The Nichols family’s Redbank Farm at Sisters Creek has picked up its second national Landcare award, and the first one for Tasmania in six years Redbank won the Innovation in Agriculture award, which recognises the work done by Michael Nichols to improve fertiliser usage across the 380ha property.
In the past few years, Mr Nichols has moved to a grid-sampling method to track soil fertility across the property.
Two soil samples per hectare are now taken across the cropping area to provide information about the soil pH, calcium, magnesium, phosphorus and potassium levels.
Mr Nichols said they started looking at more specific soil testing after noticing significant variations in production across the paddocks through yield mapping data.
“We started because of the inaccuracies with the normal soil tests,” he said.
“When you walk across a paddock in a W shape and take 10 samples out of a 20ha paddock and combine them all into one bag to get an average, it gives you a baseline.
“But I knew we had good areas in the paddocks and not so good from our yield maps.”
Mr Nichols said with one soil type across the property, he identified that varying nutrient levels in different parts of the paddock was the most likely cause of the yield discrepancies.
“It was mainly our topography with the hills and the gullies where the nutrients were flowing,” he said. “The banks were getting less fertile than the gullies and they were getting too fertile.”
After creating soil-nutrient maps and using precision spreading equipment, Mr Nichols said overall fertiliser usage has decreased, but yields have also increased.

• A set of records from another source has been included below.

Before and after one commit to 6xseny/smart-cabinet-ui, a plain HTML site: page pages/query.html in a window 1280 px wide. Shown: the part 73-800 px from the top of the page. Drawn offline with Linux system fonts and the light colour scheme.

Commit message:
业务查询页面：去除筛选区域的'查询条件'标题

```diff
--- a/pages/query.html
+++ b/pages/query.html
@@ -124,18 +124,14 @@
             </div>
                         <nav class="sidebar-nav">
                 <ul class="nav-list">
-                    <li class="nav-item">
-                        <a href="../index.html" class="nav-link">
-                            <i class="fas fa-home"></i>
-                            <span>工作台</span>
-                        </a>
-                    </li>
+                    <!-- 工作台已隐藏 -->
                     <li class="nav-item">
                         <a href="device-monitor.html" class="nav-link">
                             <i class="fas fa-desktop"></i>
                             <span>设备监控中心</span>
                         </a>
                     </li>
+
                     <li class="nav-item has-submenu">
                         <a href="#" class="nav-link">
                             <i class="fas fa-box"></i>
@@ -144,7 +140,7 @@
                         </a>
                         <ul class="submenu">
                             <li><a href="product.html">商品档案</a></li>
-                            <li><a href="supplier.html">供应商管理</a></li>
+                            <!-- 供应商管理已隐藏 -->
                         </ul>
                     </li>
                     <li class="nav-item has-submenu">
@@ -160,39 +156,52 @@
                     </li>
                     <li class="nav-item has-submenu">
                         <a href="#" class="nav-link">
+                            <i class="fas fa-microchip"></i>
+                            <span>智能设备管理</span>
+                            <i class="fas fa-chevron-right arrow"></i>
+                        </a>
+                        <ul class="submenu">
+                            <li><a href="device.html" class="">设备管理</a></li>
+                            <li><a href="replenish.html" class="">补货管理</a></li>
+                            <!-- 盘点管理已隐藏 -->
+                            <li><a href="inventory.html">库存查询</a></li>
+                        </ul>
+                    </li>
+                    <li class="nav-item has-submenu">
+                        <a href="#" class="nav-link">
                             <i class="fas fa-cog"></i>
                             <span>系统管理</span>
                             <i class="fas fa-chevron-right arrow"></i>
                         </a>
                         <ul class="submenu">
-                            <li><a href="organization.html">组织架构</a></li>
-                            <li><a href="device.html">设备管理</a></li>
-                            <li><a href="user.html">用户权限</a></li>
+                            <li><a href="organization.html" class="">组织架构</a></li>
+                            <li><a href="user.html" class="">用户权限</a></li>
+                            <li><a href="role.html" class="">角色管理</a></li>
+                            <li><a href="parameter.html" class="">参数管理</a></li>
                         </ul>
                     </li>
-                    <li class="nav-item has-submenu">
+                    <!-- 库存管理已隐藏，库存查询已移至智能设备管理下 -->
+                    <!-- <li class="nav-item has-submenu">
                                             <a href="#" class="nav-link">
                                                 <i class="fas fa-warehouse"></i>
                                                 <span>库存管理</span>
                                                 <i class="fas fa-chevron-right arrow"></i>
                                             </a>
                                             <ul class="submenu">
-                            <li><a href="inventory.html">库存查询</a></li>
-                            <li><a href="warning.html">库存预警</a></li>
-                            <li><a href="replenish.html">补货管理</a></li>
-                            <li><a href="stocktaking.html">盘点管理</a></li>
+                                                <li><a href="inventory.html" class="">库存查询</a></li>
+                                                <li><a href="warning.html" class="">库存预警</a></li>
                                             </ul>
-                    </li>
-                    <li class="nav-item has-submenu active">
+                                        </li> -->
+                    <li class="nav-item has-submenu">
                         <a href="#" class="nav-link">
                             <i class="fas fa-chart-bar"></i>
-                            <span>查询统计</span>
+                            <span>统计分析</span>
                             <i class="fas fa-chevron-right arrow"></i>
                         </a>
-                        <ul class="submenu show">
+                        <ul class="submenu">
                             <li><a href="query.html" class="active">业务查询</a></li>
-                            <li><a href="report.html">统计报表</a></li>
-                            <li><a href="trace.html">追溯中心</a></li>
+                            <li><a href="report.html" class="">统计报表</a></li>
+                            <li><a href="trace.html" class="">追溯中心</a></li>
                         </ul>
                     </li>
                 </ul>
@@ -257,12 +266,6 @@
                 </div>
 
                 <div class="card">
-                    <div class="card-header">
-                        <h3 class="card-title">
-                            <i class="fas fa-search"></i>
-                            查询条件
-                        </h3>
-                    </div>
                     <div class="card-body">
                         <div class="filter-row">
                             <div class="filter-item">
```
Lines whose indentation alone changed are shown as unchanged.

“We’re getting a direct saving in fertiliser and we’re also getting a yield increase because we’re not getting the disease and the lushness that was happening where nutrient levels were high,” he said.
As part of the program Mr Nichols said they also used cover crops and biofumigants to improve soil structure and tackle diseases.
“We’ve been using them for about seven years now,” he said.
“The main reasons are to reduce soil erosion and also to reduce nutrient losses.”
Since introducing cover crops Mr Nichols said organic matter in the soil jumped from about 2 per cent up to about 5 per cent.
Across the farm they grow a wide variety of crops including potatoes, onions, wheat, corn, barley, poppies, pyrethrum, peas, buckwheat and some mustard.
Mr Nichols said they used yield mapping to track the performance on their crops as much as possible.
After seeing as much as a 40 per cent yield variation in some crops, by using the precision fertiliser spreading, Mr Nichols said they managed to reduce this to a 20 per cent variation.
“It’s a win win especially at the moment because fertiliser prices are going through the roof,” he said.
“Even though there’s an initial cost with the mapping, every time we’ve done one, I’ve saved money by not having to put as much on.”
Landcare has been a big part of the property for decades and in 2004 Redbank also won the national agricultural producer award.
Mr Nichols said the farm had about 170ha of cropping area along with grassed areas that run beef cattle, some on-farm plantations and remnant native vegetation.